■ **Exercise details**
Repeat each entry exactly.
--- Data to examine Enclosed Below ---
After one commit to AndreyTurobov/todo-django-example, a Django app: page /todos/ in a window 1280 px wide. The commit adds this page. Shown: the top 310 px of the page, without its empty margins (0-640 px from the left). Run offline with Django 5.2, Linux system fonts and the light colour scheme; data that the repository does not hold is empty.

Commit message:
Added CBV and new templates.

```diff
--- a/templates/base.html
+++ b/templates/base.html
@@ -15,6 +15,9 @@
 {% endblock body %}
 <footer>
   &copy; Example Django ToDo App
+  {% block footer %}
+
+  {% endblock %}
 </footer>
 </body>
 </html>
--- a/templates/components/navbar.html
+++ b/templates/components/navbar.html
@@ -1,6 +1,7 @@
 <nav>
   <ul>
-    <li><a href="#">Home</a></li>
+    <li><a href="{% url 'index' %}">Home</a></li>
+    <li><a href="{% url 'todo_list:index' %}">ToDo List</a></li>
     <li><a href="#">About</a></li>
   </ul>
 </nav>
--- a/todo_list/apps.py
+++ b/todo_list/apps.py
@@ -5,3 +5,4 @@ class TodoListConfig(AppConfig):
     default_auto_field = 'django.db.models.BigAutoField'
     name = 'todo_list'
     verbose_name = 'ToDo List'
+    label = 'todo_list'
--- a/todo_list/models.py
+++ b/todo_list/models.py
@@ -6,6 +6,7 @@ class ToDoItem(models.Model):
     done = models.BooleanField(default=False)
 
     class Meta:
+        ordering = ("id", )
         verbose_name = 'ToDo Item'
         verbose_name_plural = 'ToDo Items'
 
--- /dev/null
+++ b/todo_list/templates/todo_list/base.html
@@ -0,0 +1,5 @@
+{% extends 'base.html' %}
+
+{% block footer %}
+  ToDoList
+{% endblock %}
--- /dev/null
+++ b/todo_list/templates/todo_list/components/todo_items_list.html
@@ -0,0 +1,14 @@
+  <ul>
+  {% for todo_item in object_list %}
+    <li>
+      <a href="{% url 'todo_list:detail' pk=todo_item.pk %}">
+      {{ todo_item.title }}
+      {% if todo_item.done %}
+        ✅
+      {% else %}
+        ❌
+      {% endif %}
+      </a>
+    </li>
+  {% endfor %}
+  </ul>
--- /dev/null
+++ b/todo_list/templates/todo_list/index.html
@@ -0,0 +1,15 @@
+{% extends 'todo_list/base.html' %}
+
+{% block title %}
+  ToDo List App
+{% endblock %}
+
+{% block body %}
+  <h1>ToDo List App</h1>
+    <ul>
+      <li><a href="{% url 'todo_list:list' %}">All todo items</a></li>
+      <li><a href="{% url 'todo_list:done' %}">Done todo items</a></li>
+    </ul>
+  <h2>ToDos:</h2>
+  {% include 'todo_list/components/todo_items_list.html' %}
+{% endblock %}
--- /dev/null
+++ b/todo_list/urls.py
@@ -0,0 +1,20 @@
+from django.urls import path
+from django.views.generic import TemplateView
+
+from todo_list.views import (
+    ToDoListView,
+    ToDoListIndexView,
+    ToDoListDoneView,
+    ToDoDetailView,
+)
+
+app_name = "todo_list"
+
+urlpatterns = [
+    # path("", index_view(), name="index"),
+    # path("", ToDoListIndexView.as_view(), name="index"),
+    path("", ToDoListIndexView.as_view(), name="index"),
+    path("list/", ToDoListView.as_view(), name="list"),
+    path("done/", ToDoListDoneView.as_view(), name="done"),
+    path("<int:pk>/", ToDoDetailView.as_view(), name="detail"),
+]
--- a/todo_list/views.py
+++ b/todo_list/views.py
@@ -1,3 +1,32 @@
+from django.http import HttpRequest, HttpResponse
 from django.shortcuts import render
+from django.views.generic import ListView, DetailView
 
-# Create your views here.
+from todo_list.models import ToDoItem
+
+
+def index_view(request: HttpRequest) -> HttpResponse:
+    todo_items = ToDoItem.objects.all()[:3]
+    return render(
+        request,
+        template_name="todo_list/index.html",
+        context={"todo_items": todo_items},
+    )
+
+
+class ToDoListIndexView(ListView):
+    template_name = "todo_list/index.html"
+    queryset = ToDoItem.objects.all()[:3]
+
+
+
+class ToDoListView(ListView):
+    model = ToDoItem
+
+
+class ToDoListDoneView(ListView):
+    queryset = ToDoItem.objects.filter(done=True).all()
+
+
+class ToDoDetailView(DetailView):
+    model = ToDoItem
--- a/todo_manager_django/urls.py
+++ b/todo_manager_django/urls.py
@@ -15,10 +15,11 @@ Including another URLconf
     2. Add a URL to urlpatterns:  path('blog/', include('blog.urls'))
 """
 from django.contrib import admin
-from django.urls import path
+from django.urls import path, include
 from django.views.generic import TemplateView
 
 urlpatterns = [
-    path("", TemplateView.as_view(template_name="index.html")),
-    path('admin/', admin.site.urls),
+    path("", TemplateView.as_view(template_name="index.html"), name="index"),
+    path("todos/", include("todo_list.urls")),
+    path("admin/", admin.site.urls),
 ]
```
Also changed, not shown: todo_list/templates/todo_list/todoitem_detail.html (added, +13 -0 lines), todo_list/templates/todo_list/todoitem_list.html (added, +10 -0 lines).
--- End of Enclosed Data to examine ---
■ **Response to this exercise**
After one commit to AndreyTurobov/todo-django-example, a Django app: page /todos/ in a window 1280 px wide. The commit adds this page. Shown: the top 310 px of the page, without its empty margins (0-640 px from the left). Run offline with Django 5.2, Linux system fonts and the light colour scheme; data that the repository does not hold is empty.

Commit message:
Added CBV and new templates.

```diff
--- a/templates/base.html
+++ b/templates/base.html
@@ -15,6 +15,9 @@
 {% endblock body %}
 <footer>
   &copy; Example Django ToDo App
+  {% block footer %}
+
+  {% endblock %}
 </footer>
 </body>
 </html>
--- a/templates/components/navbar.html
+++ b/templates/components/navbar.html
@@ -1,6 +1,7 @@
 <nav>
   <ul>
-    <li><a href="#">Home</a></li>
+    <li><a href="{% url 'index' %}">Home</a></li>
+    <li><a href="{% url 'todo_list:index' %}">ToDo List</a></li>
     <li><a href="#">About</a></li>
   </ul>
 </nav>
--- a/todo_list/apps.py
+++ b/todo_list/apps.py
@@ -5,3 +5,4 @@ class TodoListConfig(AppConfig):
     default_auto_field = 'django.db.models.BigAutoField'
     name = 'todo_list'
     verbose_name = 'ToDo List'
+    label = 'todo_list'
--- a/todo_list/models.py
+++ b/todo_list/models.py
@@ -6,6 +6,7 @@ class ToDoItem(models.Model):
     done = models.BooleanField(default=False)
 
     class Meta:
+        ordering = ("id", )
         verbose_name = 'ToDo Item'
         verbose_name_plural = 'ToDo Items'
 
--- /dev/null
+++ b/todo_list/templates/todo_list/base.html
@@ -0,0 +1,5 @@
+{% extends 'base.html' %}
+
+{% block footer %}
+  ToDoList
+{% endblock %}
--- /dev/null
+++ b/todo_list/templates/todo_list/components/todo_items_list.html
@@ -0,0 +1,14 @@
+  <ul>
+  {% for todo_item in object_list %}
+    <li>
+      <a href="{% url 'todo_list:detail' pk=todo_item.pk %}">
+      {{ todo_item.title }}
+      {% if todo_item.done %}
+        ✅
+      {% else %}
+        ❌
+      {% endif %}
+      </a>
+    </li>
+  {% endfor %}
+  </ul>
--- /dev/null
+++ b/todo_list/templates/todo_list/index.html
@@ -0,0 +1,15 @@
+{% extends 'todo_list/base.html' %}
+
+{% block title %}
+  ToDo List App
+{% endblock %}
+
+{% block body %}
+  <h1>ToDo List App</h1>
+    <ul>
+      <li><a href="{% url 'todo_list:list' %}">All todo items</a></li>
+      <li><a href="{% url 'todo_list:done' %}">Done todo items</a></li>
+    </ul>
+  <h2>ToDos:</h2>
+  {% include 'todo_list/components/todo_items_list.html' %}
+{% endblock %}
--- /dev/null
+++ b/todo_list/urls.py
@@ -0,0 +1,20 @@
+from django.urls import path
+from django.views.generic import TemplateView
+
+from todo_list.views import (
+    ToDoListView,
+    ToDoListIndexView,
+    ToDoListDoneView,
+    ToDoDetailView,
+)
+
+app_name = "todo_list"
+
+urlpatterns = [
+    # path("", index_view(), name="index"),
+    # path("", ToDoListIndexView.as_view(), name="index"),
+    path("", ToDoListIndexView.as_view(), name="index"),
+    path("list/", ToDoListView.as_view(), name="list"),
+    path("done/", ToDoListDoneView.as_view(), name="done"),
+    path("<int:pk>/", ToDoDetailView.as_view(), name="detail"),
+]
--- a/todo_list/views.py
+++ b/todo_list/views.py
@@ -1,3 +1,32 @@
+from django.http import HttpRequest, HttpResponse
 from django.shortcuts import render
+from django.views.generic import ListView, DetailView
 
-# Create your views here.
+from todo_list.models import ToDoItem
+
+
+def index_view(request: HttpRequest) -> HttpResponse:
+    todo_items = ToDoItem.objects.all()[:3]
+    return render(
+        request,
+        template_name="todo_list/index.html",
+        context={"todo_items": todo_items},
+    )
+
+
+class ToDoListIndexView(ListView):
+    template_name = "todo_list/index.html"
+    queryset = ToDoItem.objects.all()[:3]
+
+
+
+class ToDoListView(ListView):
+    model = ToDoItem
+
+
+class ToDoListDoneView(ListView):
+    queryset = ToDoItem.objects.filter(done=True).all()
+
+
+class ToDoDetailView(DetailView):
+    model = ToDoItem
--- a/todo_manager_django/urls.py
+++ b/todo_manager_django/urls.py
@@ -15,10 +15,11 @@ Including another URLconf
     2. Add a URL to urlpatterns:  path('blog/', include('blog.urls'))
 """
 from django.contrib import admin
-from django.urls import path
+from django.urls import path, include
 from django.views.generic import TemplateView
 
 urlpatterns = [
-    path("", TemplateView.as_view(template_name="index.html")),
-    path('admin/', admin.site.urls),
+    path("", TemplateView.as_view(template_name="index.html"), name="index"),
+    path("todos/", include("todo_list.urls")),
+    path("admin/", admin.site.urls),
 ]
```
Also changed, not shown: todo_list/templates/todo_list/todoitem_detail.html (added, +13 -0 lines), todo_list/templates/todo_list/todoitem_list.html (added, +10 -0 lines).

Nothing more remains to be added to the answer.